▶ **Task to carry out**
Going through the entries below, count each line containing the word "seconds". Report the number only.

Web page edit records
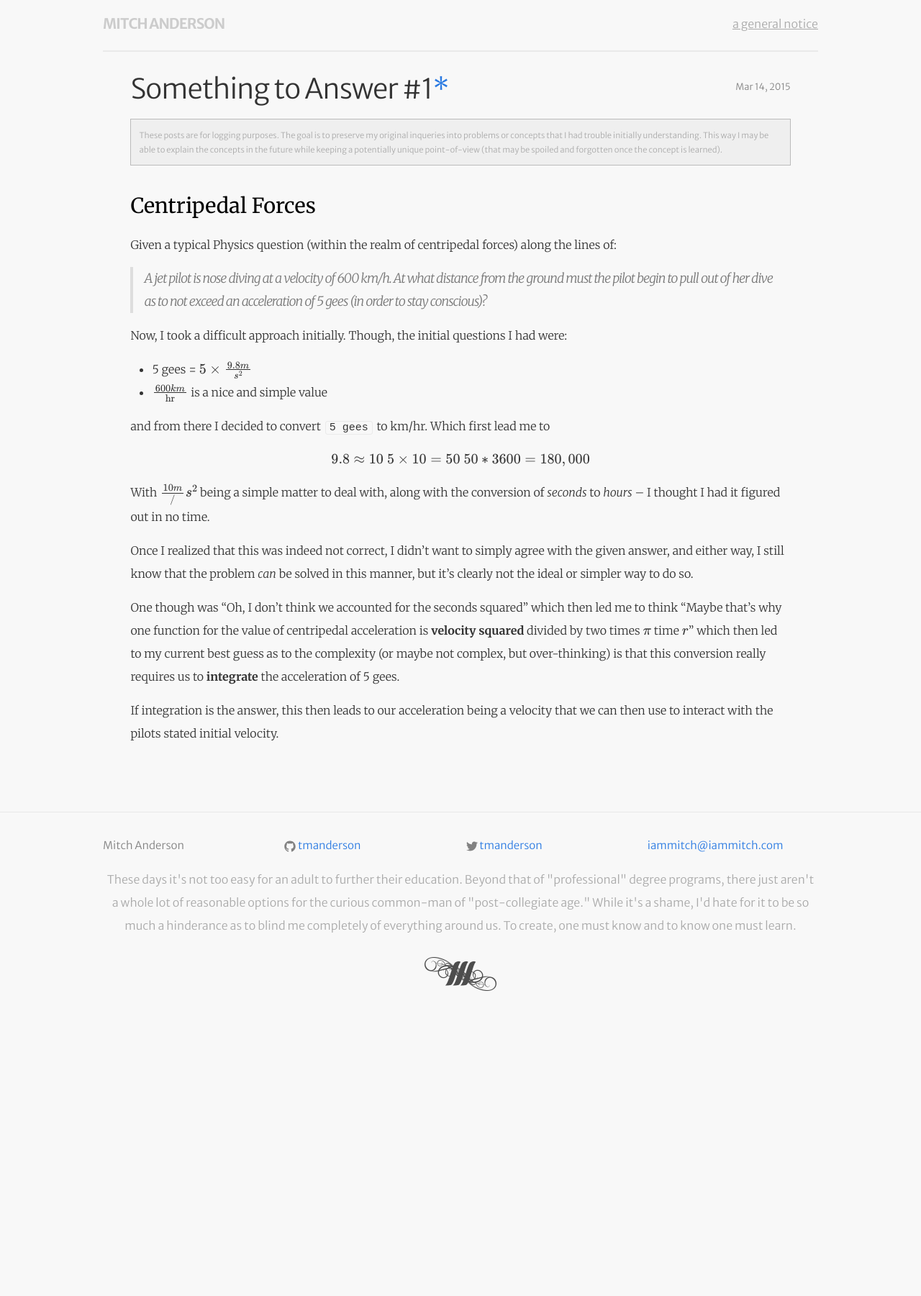
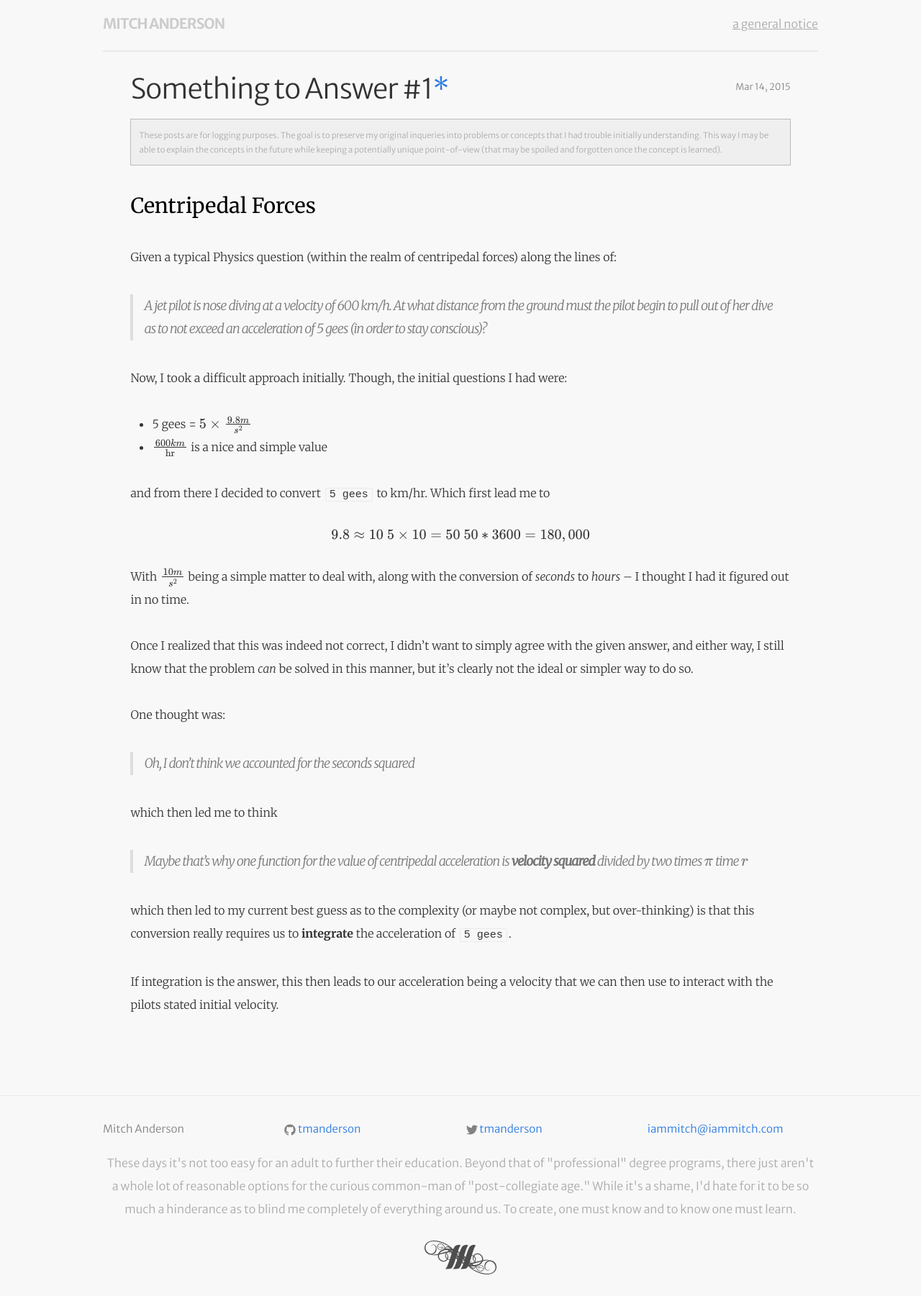
Before and after one commit to tmanderson/tmanderson.github.io, a Jekyll site: the page built from _posts/2015-03-14-Something-to-Answer.md, in a window 1280 px wide. Shown: the whole page at 72% size. Built offline with Jekyll 4.4.1, drawn with Linux system fonts in a browser that asks for light colours; formulas are drawn with MathJax 3; before the commit the page ends 1407 px from its top, so only the background shows below that.

Commit message:
Formatting, typeos

```diff
--- a/_posts/2015-03-14-Something-to-Answer.md
+++ b/_posts/2015-03-14-Something-to-Answer.md
@@ -29,7 +29,7 @@ $$
   50 * 3600 = 180,000
 $$
 
-With $\frac{10m}/{s^2}$ being a simple matter to deal with, along with
+With $\frac{10m}{s^2}$ being a simple matter to deal with, along with
 the conversion of *seconds* to *hours* – I thought I had it figured out in
 no time.
 
@@ -38,12 +38,16 @@ agree with the given answer, and either way, I still know that the problem
 *can* be solved in this manner, but it's clearly not the ideal or simpler
 way to do so.
 
-One though was "Oh, I don't think we accounted for the seconds squared"
-which then led me to think "Maybe that's why one function for the value
-of centripedal acceleration is **velocity squared** divided by two
-times $\pi$ time $r$" which then led to my current best guess as to the
-complexity (or maybe not complex, but over-thinking) is that this conversion
-really requires us to **integrate** the acceleration of 5 gees.
+One thought was:
+> Oh, I don't think we accounted for the seconds squared
+
+which then led me to think
+> Maybe that's why one function for the value of centripedal acceleration is
+> **velocity squared** divided by two times $\pi$ time $r$
+
+which then led to my current best guess as to the complexity (or maybe not
+complex, but over-thinking) is that this conversion really requires us to
+**integrate** the acceleration of `5 gees`.
 
 If integration is the answer, this then leads to our acceleration being a
 velocity that we can then use to interact with the pilots stated initial
--- a/_sass/_posts.scss
+++ b/_sass/_posts.scss
@@ -77,7 +77,7 @@
     line-height: 1.6em; }
 
   p, blockquote, ul, ol, dl, li, table, pre {
-    margin: 15px 0; }
+    margin: 2em 0; }
 
   hr {
     background-color: #888;
```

▶ **Task output**
3